I used to love to hate to clean.
Then I loved to clean.
Then I hated to clean.
Then I loved it again.
Some of this could have to do with a pregnancy and nesting cycle in there, but mostly it has to do with my need for purposeful tasks. Throughout the course of my life, I have used housework to various ends. As a child, it was a means to avoid trouble. Later. it became a means to make money. Eventually, cleaning became a nuisance. Others’ messes made mine seem paltry, comparison quietly stealing my wind, as I perused my peers’ clutter.
In the last year, I returned to cleaning as a form of meditative practice, reflective of the inner world I was slowly cleaning, weeding, reorganizing, burning. I have found peace. I have found practice. Much of this is due to the simple fact that clutter causes anxiety. Simply having my home in order allows my mind to be more orderly.
But here is where the two roads diverge.
One road is simple, orderly practice. The other is obsession. I have too often tended towards obsession and run the other way, hiding in abject fear disguised as a half-truth (I worked so hard today. No one will notice anyway. Etc.). Most women have. Few of us run head first into balanced self-assurance. But for the majority of us, running up to the line, staring the monster in the face and retreating home to come up with a better plan, I offer a lesson I learned between the trees.
Balance does not come from stagnation. Balance does not come from erratic movement. Balance comes from coordinated, responsive movement to pressure.
Yesterday, I sat at my favorite oak. As I listened to the wind force the trees sideways, my mind felt kinship in that rocky relationship. Lost in a dream, I suddenly felt the earth shift, pop, beneath me. Startled, I looked up at the creaking limbs, realizing somewhere in the behemoth network beneath, a root had moved to keep my oak aright.
No longer a place a stay, this root’s shift knocked loose my own deeply held misbelief that roots do not move unless transplanted or growing. Suddenly roots became about refuge. Roots became not about remaining but about resilience. I can remain stuck, hiding in my wine bottle and newest Netflix obsession but my roots are withering. When I let the wind knock my limbs sideways, my roots re-assess, re-arrange and adapt. I may lose some leaves in the storm, but they were too weak to survive. I may lose a limb, bump my neighbor, make some creepy-ass noises and in general not be the beauty I am in the calm, however, if my roots are withering, so too am I.
So what is the answer? MOVE! Jump. Shake your hips. Write. Paint. Sing. Stick your toes in the mud. Poor your heart out. What is the worst that could happen?
No. Literally. What is the worst that could happen? Your heart is going to be broken again? You gonna let yourself down again? Does it hurt?
Ok! There! You found a half-truth you have been hiding in a half-lie, forcing you to live a half-life, withering and waiting for a storm that those roots just can’t handle. Take it. Look at it.

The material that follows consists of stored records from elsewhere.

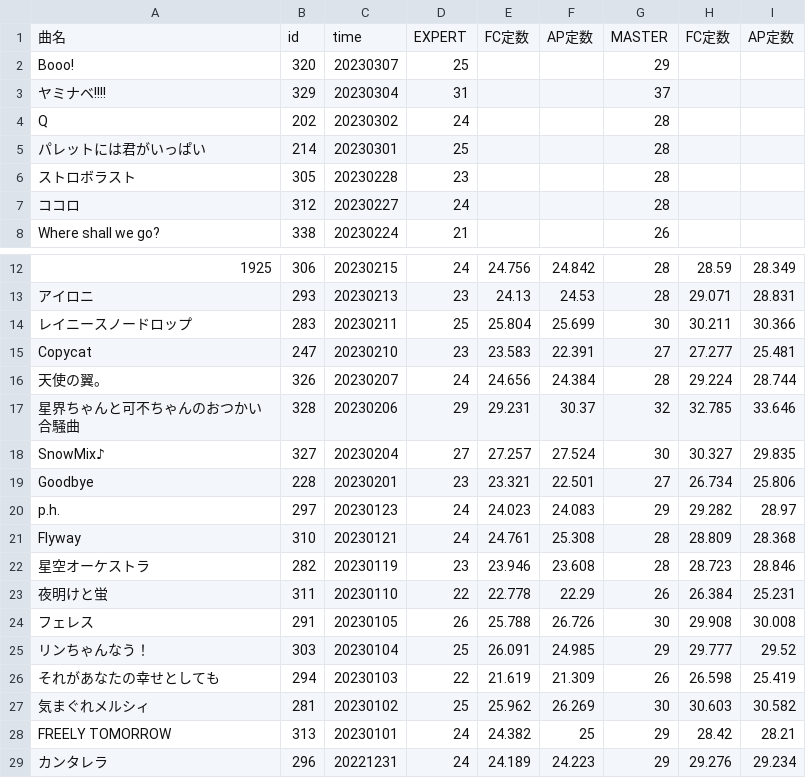
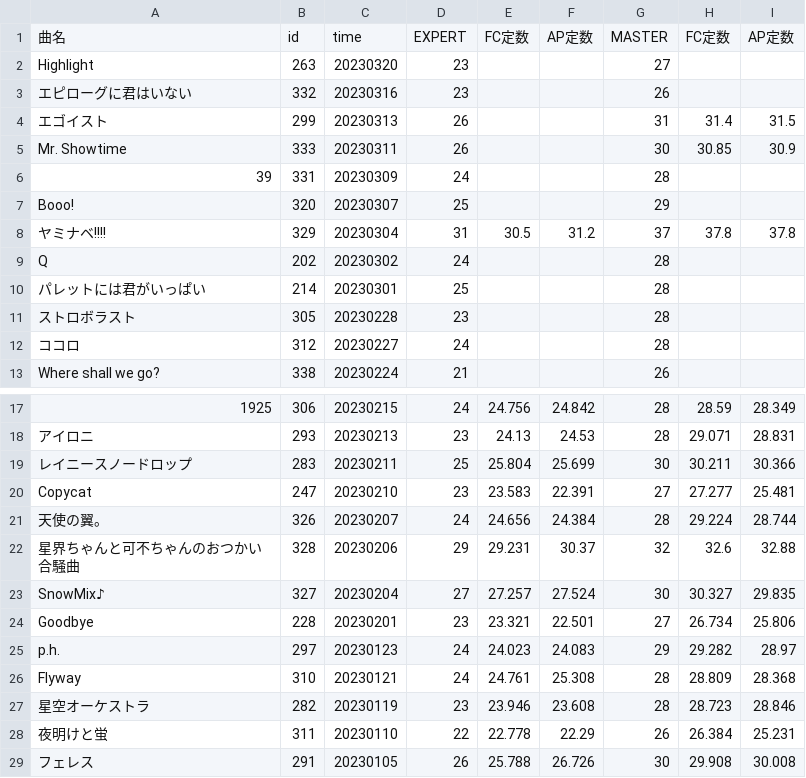
Before and after one commit to shinonomeenana/Unibot, a CSV file: masterdata/realtime/musics.csv, drawn as a sheet; only a part is shown, gaps mark what is left out; the shorter side is filled out with more unchanged rows.

```diff
--- a/masterdata/realtime/musics.csv
+++ b/masterdata/realtime/musics.csv
@@ -1,4 +1,9 @@
 曲名,id,time,EXPERT,FC定数,AP定数,MASTER,FC定数,AP定数
+Highlight,263,20230320,23,,,27,,
+エピローグに君はいない,332,20230316,23,,,26,,
+エゴイスト,299,20230313,26,,,31,31.4,31.5
+Mr. Showtime,333,20230311,26,,,30,30.85,30.9
+39,331,20230309,24,,,28,,
 Booo!,320,20230307,25,,,29,,
-ヤミナベ!!!!,329,20230304,31,,,37,,
+ヤミナベ!!!!,329,20230304,31,30.5,31.2,37,37.8,37.8
 Q,202,20230302,24,,,28,,
@@ -16,3 +21,3 @@ Copycat,247,20230210,23,23.583,22.391,27,27.277,25.481
 天使の翼。,326,20230207,24,24.656,24.384,28,29.224,28.744
-星界ちゃんと可不ちゃんのおつかい合騒曲,328,20230206,29,29.231,30.37,32,32.785,33.646
+星界ちゃんと可不ちゃんのおつかい合騒曲,328,20230206,29,29.231,30.37,32,32.6,32.88
 SnowMix♪,327,20230204,27,27.257,27.524,30,30.327,29.835
```
Also changed, not shown: 3 other files.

What’s the worst that could happen? Bump your neighbor? Make some noises? Loose some leaves? Withering roots, trees and vines are a common theme in mythology and religions for a reason.
Pruning sucks. Cleaning sucks. Most days I would prefer the physical reality of pruning and cleaning to the metaphorical work it requires. So here we are again at the two roads. One road is simple, orderly practice. The other is obsession and abject fear disguised as witty quips of half-truth #TooBlessedToBeStressed! We are blessed AND stressed! My oak tree is steadfast AND movable. The road of simple, orderly practice has room for both. The road of simple, orderly practice requires exposure to the elements, a life outside of our control and the flexibility to live it. This road requires clean cupboards and minds. Not to be cleaned in an obsessive or contradicting fashion, but orderly and simple, swaying in tandems to the needs of your environment and the roots of your heart.
So go clean out your cupboards, but don’t neglect your roots.